• Woodsong — Gary Paulsen.
• My Life in Dog Years — Gary Paulsen.
Paulsen isn’t veterinary focused, but he captures perfectly the bond between people and their dogs, both pets and working animals.

And for technical reference:
• Anatomy of Domestic Animals: Systemic and Regional Approach — Pasquini, Spurgeon, and Pasquini
• Applied Pharmacology for the Veterinary Technician — Boyce P. Wanamaker and Kathy Lockett Massey
• Cattle Health Handbook — Heather Smith Thomas
• Clinical Anatomy & Physiology for Veterinary Technicians — Thomas Colville and Joanna M. Bassert
• Clinical Laboratory Animal Medicine: an introduction — Karen Hrapkiewicz and Leticia Medina
• Clinical Textbook for Veterinary Technicians — Dennis M. McCurnin and Joanna M. Bassett
• Common Diseases of Companion Animals — Alice Summers
• Developmental Biology — Scott F. Gilbert
• Exotic Animal Medicine for the Veterinary Technician — Bonnie Ballard and Ryan Cheek
•Glossary of Agricultural Terms: English-Spanish/Spanish-English — US Peace Corps
• Large Animal Clinical Procedures for Veterinary Technicians — -Elizabeth A. Hanie
• Living with Chickens: Everything You Need to Know to Raise Your Own Backyard Flock — Jay Rossier
• Merck Veterinary Manual
• Microbiology — Joanne M. Willey, Linda M. Sherwood, Christopher J. Silverton
• National Audubon Society Field Guide to North American Mammals
• Restraint and Handling of Wild and Domestic Animals — Murray E. Fowler
• Saunders Comprehensive Veterinary Dictionary
• Small Animal Surgical Nursing: Skills and Concepts — Sara J. Busch
• Smithsonian Handbooks Birds of North America, Eastern Region
• Storey’s Guide to Raising  Rabbits — Bob Bennett
• Veterinary Anesthesia and Analgesia — Diane McKelvey and K. Wayne Hollingshead
• Veterinary Clinical Parasitology — Anne M. Zajac and Gary A. Conboy
• Veterinary Hematology: Atlas of Domestic Species — William J. Reagan, Teresa G. Sanders, and Dennis B. DeNicola
• Veterinary Technician’s Daily Reference Guide — Candyce M. Jack and Patricia M. Watson
• Where There is No Animal Doctor — Maureen Birmingham and Peter Quesenberry
• and a myriad of booklets (ex. “Quick Reference Tick Guide” by Bayer Animal Health, and “Pet Emergency Care: What to do When Emergencies Happen,” by Southpaws Veterinary Specialists and Emergency Center)

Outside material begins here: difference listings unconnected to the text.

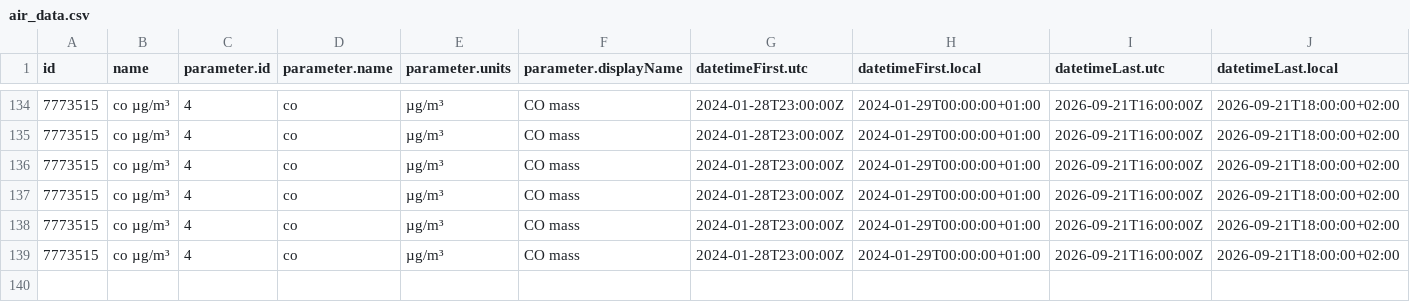
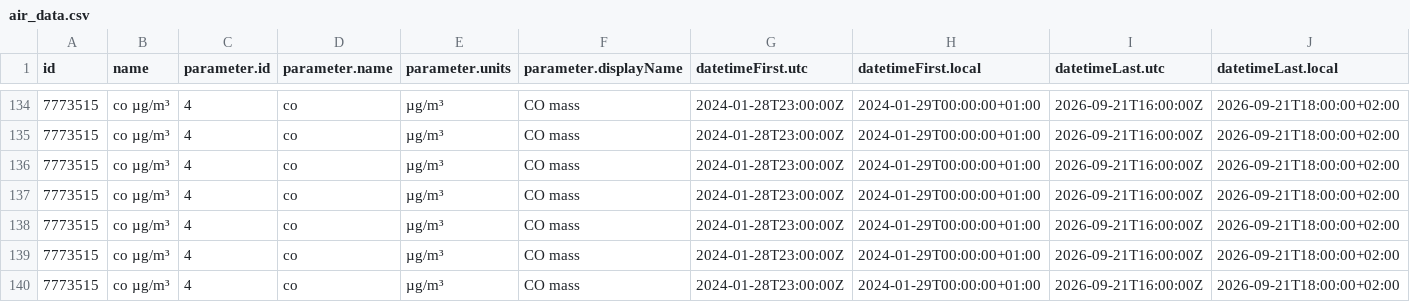
Before and after one commit to javillo-ur/practica_08_airquality, a CSV file: data/air_data.csv, drawn as a sheet; only a part is shown, gaps mark what is left out; rows hold the shown columns only; the diff names each change by its address in the sheet, - before the commit and + after, or states it on an @@ line.

Commit message:
gh actions: Update data Sun Oct 25 12:38:26 UTC 2026

```diff
--- a/data/air_data.csv
+++ b/data/air_data.csv
+row 140: 7773515 | co µg/m³ | 4 | co | µg/m³ | CO mass | 2024-01-28T23:00:00Z | 2024-01-29T00:00:00+01:00 | 2026-09-21T16:00:00Z | 2026-09-21T18:00:00+02:00
```
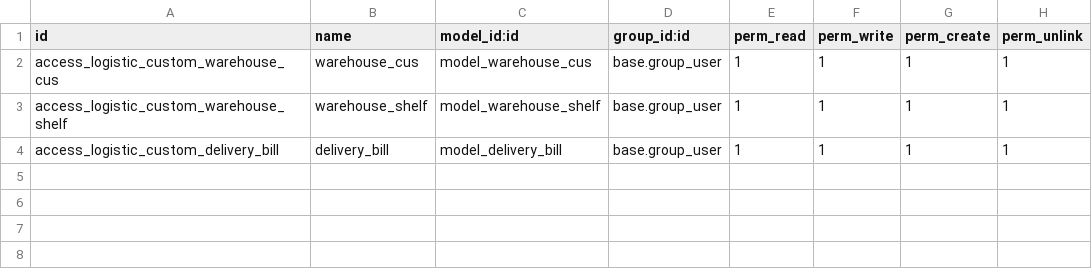
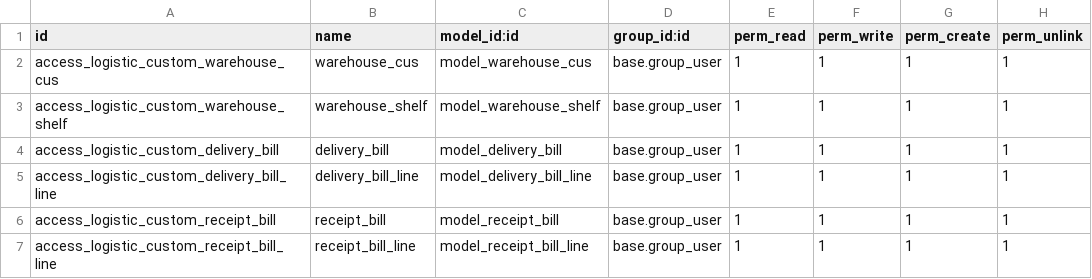
Before and after one commit to VuThiHoa0904/Odoo17_Project, a CSV file: security/ir.model.access.csv, drawn as a sheet; the diff names each change by its address in the sheet, - before the commit and + after, or states it on an @@ line.

```diff
--- a/security/ir.model.access.csv
+++ b/security/ir.model.access.csv
+row 5: access_logistic_custom_delivery_bill_line | delivery_bill_line | model_delivery_bill_line | base.group_user | 1 | 1 | 1 | 1
+row 6: access_logistic_custom_receipt_bill | receipt_bill | model_receipt_bill | base.group_user | 1 | 1 | 1 | 1
+row 7: access_logistic_custom_receipt_bill_line | receipt_bill_line | model_receipt_bill_line | base.group_user | 1 | 1 | 1 | 1
```
Also changed, not shown: 13 other files.
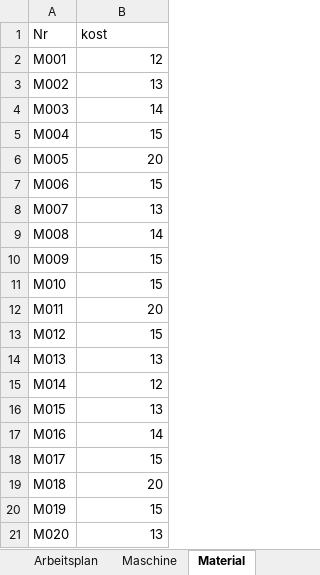
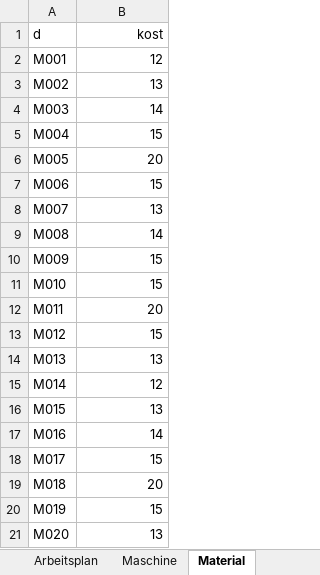
Before and after one commit to Z-husup/Kostentragerrechnung, an Excel workbook: temp/05_06_07_Kosten_KT_KA_KS (1).xlsx, sheet Material, drawn as a sheet; values as stored, in another font and other column widths than the file's, no borders; the diff names each change by its address in the sheet, - before the commit and + after, or states it on an @@ line.

Commit message:
db changes, adding crud for maschine and material Errror not solved yet, Parsing excel file to database

```diff
--- a/temp/05_06_07_Kosten_KT_KA_KS (1).xlsx (sheet Material)
+++ b/temp/05_06_07_Kosten_KT_KA_KS (1).xlsx (sheet Material)
-A1: Nr
+A1: d
-B1 alignment: left
+B1 alignment: right
```
Also changed, not shown: sheet Auftrag, sheet Struktur, charts or pictures, 14 other files.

4

So the domestic old bitter lady that operates inside Murray has been dying to make soy candles lately. And here’s the outcome. Smells sooooooo gewd. Here’s the step by step for my friengz that might wanna try it.

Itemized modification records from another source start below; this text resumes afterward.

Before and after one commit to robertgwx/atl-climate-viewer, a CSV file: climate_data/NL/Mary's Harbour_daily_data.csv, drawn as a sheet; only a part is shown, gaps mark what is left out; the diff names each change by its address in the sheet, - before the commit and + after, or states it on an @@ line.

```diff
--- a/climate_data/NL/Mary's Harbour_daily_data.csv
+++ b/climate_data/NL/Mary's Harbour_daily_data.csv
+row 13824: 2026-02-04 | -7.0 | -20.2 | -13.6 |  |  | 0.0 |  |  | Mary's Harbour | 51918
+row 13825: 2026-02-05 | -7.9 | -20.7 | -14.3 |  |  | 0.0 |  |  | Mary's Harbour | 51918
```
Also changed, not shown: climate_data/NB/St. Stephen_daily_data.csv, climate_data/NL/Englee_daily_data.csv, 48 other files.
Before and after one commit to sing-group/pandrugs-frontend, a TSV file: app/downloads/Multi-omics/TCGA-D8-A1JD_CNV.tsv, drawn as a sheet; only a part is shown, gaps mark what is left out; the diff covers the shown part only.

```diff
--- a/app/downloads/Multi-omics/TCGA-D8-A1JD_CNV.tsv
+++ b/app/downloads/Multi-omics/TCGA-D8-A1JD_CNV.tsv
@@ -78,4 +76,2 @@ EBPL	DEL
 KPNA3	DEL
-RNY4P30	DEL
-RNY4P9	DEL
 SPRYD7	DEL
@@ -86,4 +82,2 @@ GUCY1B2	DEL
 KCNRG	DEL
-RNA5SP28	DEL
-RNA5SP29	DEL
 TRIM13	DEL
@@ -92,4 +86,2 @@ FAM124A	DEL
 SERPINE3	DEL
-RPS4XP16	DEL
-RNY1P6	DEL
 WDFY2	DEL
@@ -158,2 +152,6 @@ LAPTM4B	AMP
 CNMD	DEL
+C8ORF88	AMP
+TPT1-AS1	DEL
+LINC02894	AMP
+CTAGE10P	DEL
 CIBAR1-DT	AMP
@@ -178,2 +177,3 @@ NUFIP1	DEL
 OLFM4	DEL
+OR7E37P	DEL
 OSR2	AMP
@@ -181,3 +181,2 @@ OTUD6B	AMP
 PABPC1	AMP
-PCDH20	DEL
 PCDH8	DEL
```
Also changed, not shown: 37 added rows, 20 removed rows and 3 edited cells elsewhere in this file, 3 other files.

  1. See all the materials you need in picture 1.
  2. Take a somewhat old ass candle that you’re upset about for burning out too fast and smell that you love. I chose the Blue Agave & Bamboo soy candle I bought from Target that went out too quickly. RIP.
  3. Throw that candle in the freezer for a night.
  4. When you take it out the candle wax will easily come out. 
  5. Take the wax you have, remove the wick at the bottom and put it in a mug and nuke that shit in the microwave. (Make sure the wax is microwaveable, my knowledge on soy wax is that its a-okay. idk about parafin. also, don’t mix waxes. just don’t do it!)
  6. Take some new soy wax and mix it in with the old wax. Swish swish
  7. Put the wick in the center of the container & pour in your hot wax.
  8. Get some chopsticks (don’t separate it) and use it to hold the wick in place cus the wick gets limp and we all know that’s a problem.
  9. Let it chill in for an hour or so and enjoy your new-ish candle!
  10. Cut excess wick if you don’t wanna die a fiery death.